• _EXERCISE_:
In the entries below, how many lines contain the string "left"? State the number and nothing else.

• _THE DATA_:
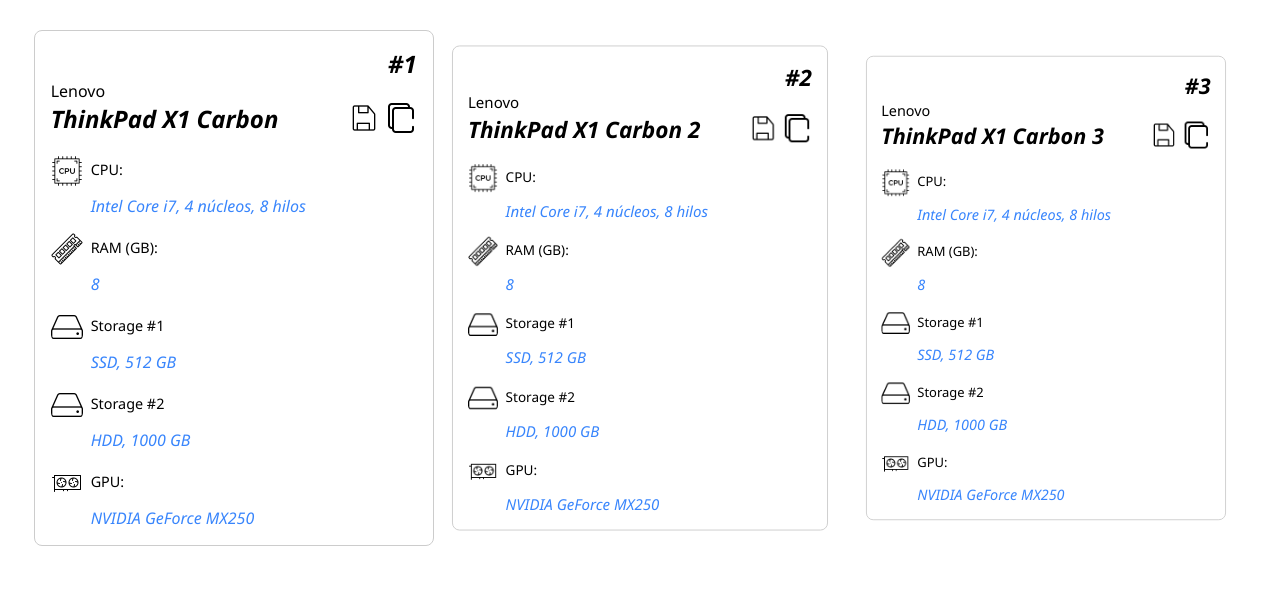
After one commit to YERCKEN/lRecomender, a Django app: page /recomendaciones/ in a window 1280 px wide. The commit adds this page. Shown: the part 221-818 px from the top of the page. Run offline with Django 5.2, Linux system fonts and the light colour scheme.

Commit message:
➕ Se agregó la vista de recomendaciones
Muestra en 3 divs las recomendaciones

```diff
--- /dev/null
+++ b/TestToSBC/MyApp1/static/js/copyBtn.js
@@ -0,0 +1,26 @@
+document.getElementById('copyButton1').addEventListener('click', function() {
+    const text = document.getElementById('modeloPC1').textContent;
+    navigator.clipboard.writeText(text).then(() => {
+        console.log('texto copiado');
+    }).catch(err => {
+        console.error('Error al copiar el texto: ', err);
+    });
+});
+
+document.getElementById('copyButton2').addEventListener('click', function() {
+    const text = document.getElementById('modeloPC2').textContent;
+    navigator.clipboard.writeText(text).then(() => {
+        console.log('texto copiado');
+    }).catch(err => {
+        console.error('Error al copiar el texto: ', err);
+    });
+});
+
+document.getElementById('copyButton3').addEventListener('click', function() {
+    const text = document.getElementById('modeloPC3').textContent;
+    navigator.clipboard.writeText(text).then(() => {
+        console.log('texto copiado');
+    }).catch(err => {
+        console.error('Error al copiar el texto: ', err);
+    });
+});
--- /dev/null
+++ b/TestToSBC/MyApp1/static/style/recomendacion.css
@@ -0,0 +1,164 @@
+/*CONTENEDOR RECOMENDACIONES*/
+
+.recomendaciones{
+    display: flex;
+    justify-content: center;
+    flex-wrap: wrap;
+
+    margin-top: 3rem;
+    margin-bottom: 3rem;
+}
+
+/*DIVS RECOMENDACIONES*/
+
+.recomendaciones .laptop {
+    font-family:'Segoe UI', Tahoma, Geneva, Verdana, sans-serif;
+
+    border: 1px solid #ccc;
+    padding: 16px;
+    margin: 0.2rem;
+    border-radius: 8px;
+    max-width: 450px;
+    width: 400px;
+
+}
+
+
+.recomendaciones .dos {
+
+    transform:  scale(calc(0.94));
+
+}
+
+
+.recomendaciones .tres {
+
+    transform:  scale(calc(0.90));
+
+}
+
+
+
+
+.recomendaciones .laptop:hover{
+    border:1px solid #3885FC;
+
+    border-top: none;
+    border-bottom: none;
+
+    transition: 1s;
+
+}
+
+.recomendaciones .uno:hover{
+
+
+    margin-right: 1rem;
+
+}
+
+.recomendaciones .dos:hover{
+
+
+    margin-right: 1rem;
+    margin-left: 1rem;
+
+
+}
+
+.recomendaciones .tres:hover{
+
+    margin-left: 1rem;
+}
+
+
+
+
+
+.recomendaciones .laptop img {
+    max-width: 100%;
+    height: auto;
+    border-radius: 8px;
+}
+
+.recomendaciones .laptop h1{
+    font-style: italic;
+
+    font-family:'Segoe UI', Tahoma, Geneva, Verdana, sans-serif;
+    font-size: 1.5rem;
+
+}
+
+.recomendaciones .laptop h1:hover{
+    color: #3885FC;
+    transition: 500ms;
+}
+
+
+
+
+/*STYLE*/
+
+
+
+.recomendaciones-item{
+    display: flex;
+    justify-content: left;
+    margin-top: 1rem;
+    flex-wrap: wrap;
+}
+
+.recomendaciones-item img{
+    width: 2rem;
+
+}
+
+.recomendaciones-item h3{
+    font-size: 0.9rem;
+    margin-left: 0.5rem;
+    padding-top: 0.3rem;
+
+    font-weight: 500;
+}
+
+.recomendaciones-item p{
+    width: 100%;
+    padding-left: 2.5rem;
+    margin-top: 0.5rem;
+    color: #3885FC;
+
+    font-style: italic;
+}
+
+.laptop-pcR{
+
+    display: flex;
+    justify-content: right;
+
+}
+
+
+
+.laptop-modelo-copy{
+    display: flex;
+    justify-content: space-between;
+    flex-wrap:wrap ;
+
+}
+
+.laptop-modelo-copy button{
+    padding: 0;
+    background-color: white;
+    border: none;
+    cursor: pointer;
+}
+
+.laptop-modelo-copy button:hover{
+    transform:  scale(calc(1 + 0.06));
+}
+
+
+.laptop-modelo-copy img{
+    width: 2rem;
+
+}
--- /dev/null
+++ b/TestToSBC/MyApp1/templates/entornos/recomendaciones.html
@@ -0,0 +1,234 @@
+{% extends '../layouts/base.html' %}
+
+{% load static %}
+{% block content%}
+
+
+    <div class="recomendaciones">
+
+        <!---DIV OPCIÓN #1 ======================================================================-->
+        <div class="laptop uno">
+            <div class="laptop-pcR">
+
+                <h1>#1</h1>
+            </div>
+
+            <p>Lenovo</p>
+
+            <div class="laptop-modelo-copy">
+
+                <h1 id="modeloPC1">ThinkPad X1 Carbon</h1>
+
+                <div>
+                    <button id="btnGuardar">
+                        <img src="{% static 'img/save.png' %}" alt="">
+                    </button>
+
+                    <button id="copyButton1">
+                        <img src="{% static 'img/copy.png' %}" alt="">
+                    </button>
+                </div>
+
+
+            </div>
+
+            <!--CPU =   = == = = == ========= == = = = = = = = = = = = = =-->
+            <div class="recomendaciones-item">
+
+                <img src="{% static 'img/iconoCPU.png' %}" alt="">
+                <h3>CPU:</h3>
+
+                <p id="pcpu">Intel Core i7, 4 núcleos, 8 hilos</p>
+
+            </div>
+
+
+            <!--RAM =   = == = = == ========= == = = = = = = = = = = = = =-->
+
+            <div class="recomendaciones-item">
+                <img src="{% static 'img/iconoRam2.png' %}" alt="">
+                <h3>RAM (GB):</h3>
+
+                <p id="pRam">8</p>
+
+            </div>
+
+            <!--ALMACENAMIENTO=   = == = = == ========= == = = = = = = = = = = = = =-->
+            <div class="recomendaciones-item">
+                <img src="{% static 'img/iconoDisk.png' %}" alt="">
+                <h3>Storage #1</h3>
+
+                <p id="pDisk1">SSD, 512 GB</p>
+            </div>
+
+            <!--ALMACENAMIENTO=   = == = = == ========= == = = = = = = = = = = = = =-->
+            <div class="recomendaciones-item">
+                <img src="{% static 'img/iconoDisk.png' %}" alt="">
+                <h3>Storage #2</h3>
+
+                <p id="pDisk2">HDD, 1000 GB</p>
+            </div>
+
+
+            <!--GPU=   = == = = == ========= == = = = = = = = = = = = = =-->
+            <div class="recomendaciones-item">
+                <img src="{% static 'img/iconoGPU.png' %}" alt="">
+                <h3>GPU:</h3>
+
+                <p id="pGpu">NVIDIA GeForce MX250</p>
+            </div>
+
+
+
+        </div>
+
+        <!---DIV OPCIÓN #2 ======================================================================-->
+        <div class="laptop dos">
+            <div class="laptop-pcR">
+                <h1>#2</h1>
+            </div>
+
+            <p>Lenovo</p>
+
+            <div class="laptop-modelo-copy">
+
+                <h1 id="modeloPC2">ThinkPad X1 Carbon 2</h1>
+
+                <div>
+                    <button id="btnGuardar">
+                        <img src="{% static 'img/save.png' %}" alt="">
+                    </button>
+
+                    <button id="copyButton1">
+                        <img src="{% static 'img/copy.png' %}" alt="">
+                    </button>
+                </div>
+
+            </div>
+
+            <!--CPU =   = == = = == ========= == = = = = = = = = = = = = =-->
+            <div class="recomendaciones-item">
+
+                <img src="{% static 'img/iconoCPU.png' %}" alt="">
+                <h3>CPU:</h3>
+
+                <p id="pcpu">Intel Core i7, 4 núcleos, 8 hilos</p>
+
+            </div>
+
+
+            <!--RAM =   = == = = == ========= == = = = = = = = = = = = = =-->
+
+            <div class="recomendaciones-item">
+                <img src="{% static 'img/iconoRam2.png' %}" alt="">
+                <h3>RAM (GB):</h3>
+
+                <p id="pRam">8</p>
+
+            </div>
+
+            <!--ALMACENAMIENTO=   = == = = == ========= == = = = = = = = = = = = = =-->
+            <div class="recomendaciones-item">
+                <img src="{% static 'img/iconoDisk.png' %}" alt="">
+                <h3>Storage #1</h3>
+
+                <p id="pDisk1">SSD, 512 GB</p>
+            </div>
+
+            <!--ALMACENAMIENTO=   = == = = == ========= == = = = = = = = = = = = = =-->
+            <div class="recomendaciones-item">
+                <img src="{% static 'img/iconoDisk.png' %}" alt="">
+                <h3>Storage #2</h3>
+
+                <p id="pDisk2">HDD, 1000 GB</p>
+            </div>
+
+
+            <!--GPU=   = == = = == ========= == = = = = = = = = = = = = =-->
+            <div class="recomendaciones-item">
+                <img src="{% static 'img/iconoGPU.png' %}" alt="">
+                <h3>GPU:</h3>
+
+                <p id="pGpu">NVIDIA GeForce MX250</p>
+            </div>
+
+        </div>
+
+
+         <!---DIV OPCIÓN #3 ======================================================================-->
+         <div class="laptop tres">
+            <div class="laptop-pcR">
+                <h1>#3</h1>
+            </div>
+
+            <p>Lenovo</p>
+
+            <div class="laptop-modelo-copy">
+
+                <h1 id="modeloPC3">ThinkPad X1 Carbon 3</h1>
+                <div>
+                    <button id="btnGuardar">
+                        <img src="{% static 'img/save.png' %}" alt="">
+                    </button>
+
+                    <button id="copyButton1">
+                        <img src="{% static 'img/copy.png' %}" alt="">
+                    </button>
+                </div>
+
+            </div>
+
+            <!--CPU =   = == = = == ========= == = = = = = = = = = = = = =-->
+            <div class="recomendaciones-item">
+
+                <img src="{% static 'img/iconoCPU.png' %}" alt="">
+                <h3>CPU:</h3>
+
+                <p id="pcpu">Intel Core i7, 4 núcleos, 8 hilos</p>
+
+            </div>
+
+
+            <!--RAM =   = == = = == ========= == = = = = = = = = = = = = =-->
+
+            <div class="recomendaciones-item">
+                <img src="{% static 'img/iconoRam2.png' %}" alt="">
+                <h3>RAM (GB):</h3>
+
+                <p id="pRam">8</p>
+
+            </div>
+
+            <!--ALMACENAMIENTO=   = == = = == ========= == = = = = = = = = = = = = =-->
+            <div class="recomendaciones-item">
+                <img src="{% static 'img/iconoDisk.png' %}" alt="">
+                <h3>Storage #1</h3>
+
+                <p id="pDisk1">SSD, 512 GB</p>
+            </div>
+
+            <!--ALMACENAMIENTO=   = == = = == ========= == = = = = = = = = = = = = =-->
+            <div class="recomendaciones-item">
+                <img src="{% static 'img/iconoDisk.png' %}" alt="">
+                <h3>Storage #2</h3>
+
+                <p id="pDisk2">HDD, 1000 GB</p>
+            </div>
+
+
+            <!--GPU=   = == = = == ========= == = = = = = = = = = = = = =-->
+            <div class="recomendaciones-item">
+                <img src="{% static 'img/iconoGPU.png' %}" alt="">
+                <h3>GPU:</h3>
+
+                <p id="pGpu">NVIDIA GeForce MX250</p>
+            </div>
+
+        </div>
+
+
+    </div>
+
+
+
+{% endblock %}
--- a/TestToSBC/MyApp1/templates/layouts/base.html
+++ b/TestToSBC/MyApp1/templates/layouts/base.html
@@ -13,6 +13,8 @@
     <link rel="stylesheet" href=" {%  static 'style\entornos.css' %} ">
     <link rel="stylesheet" href=" {%  static 'style\experto.css' %} ">
     <link rel="stylesheet" href=" {%  static 'style\header.css' %} ">
+    <link rel="stylesheet" href=" {%  static 'style\recomendacion.css' %} ">
+
 
 
 
@@ -67,6 +69,7 @@
 
     <script src= "{% static 'js/scrollToSection.js' %}"> </script>
     <script src= "{% static 'js/btnSelection.js' %}"> </script>
+    <script src= "{% static 'js/copyBtn.js' %}"> </script>
 
 
 </body>
--- a/TestToSBC/MyApp1/urls.py
+++ b/TestToSBC/MyApp1/urls.py
@@ -19,4 +19,7 @@
    #RECOMENDACIÓN - - - - -- - - - - - - - - - - - -
    path('recomendar/', views.recomendar, name='recomendar'),
 
+   path('recomendaciones/', views.verRecomendaciones, name='recomendaciones'),
+
+
 ]
--- a/TestToSBC/MyApp1/views.py
+++ b/TestToSBC/MyApp1/views.py
@@ -74,3 +74,7 @@
 #NO EXPERTO - - - - - - - - - - - - - - - -  - -- - -
 def entornoNoExperto(request):
     return render(request, 'entornos/noExperto.html')
+
+#VER LAS RECOMENDACIONES
+def verRecomendaciones(request):
+    return render(request, 'entornos/recomendaciones.html')
```
Also changed, not shown: TestToSBC/MyApp1/static/img/copy.png (added), TestToSBC/MyApp1/static/img/iconoGPU.png (added), TestToSBC/MyApp1/static/img/pcRecomendacion.png (added), TestToSBC/MyApp1/static/img/save.png (added).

• _RESULT OF THIS TASK_:
5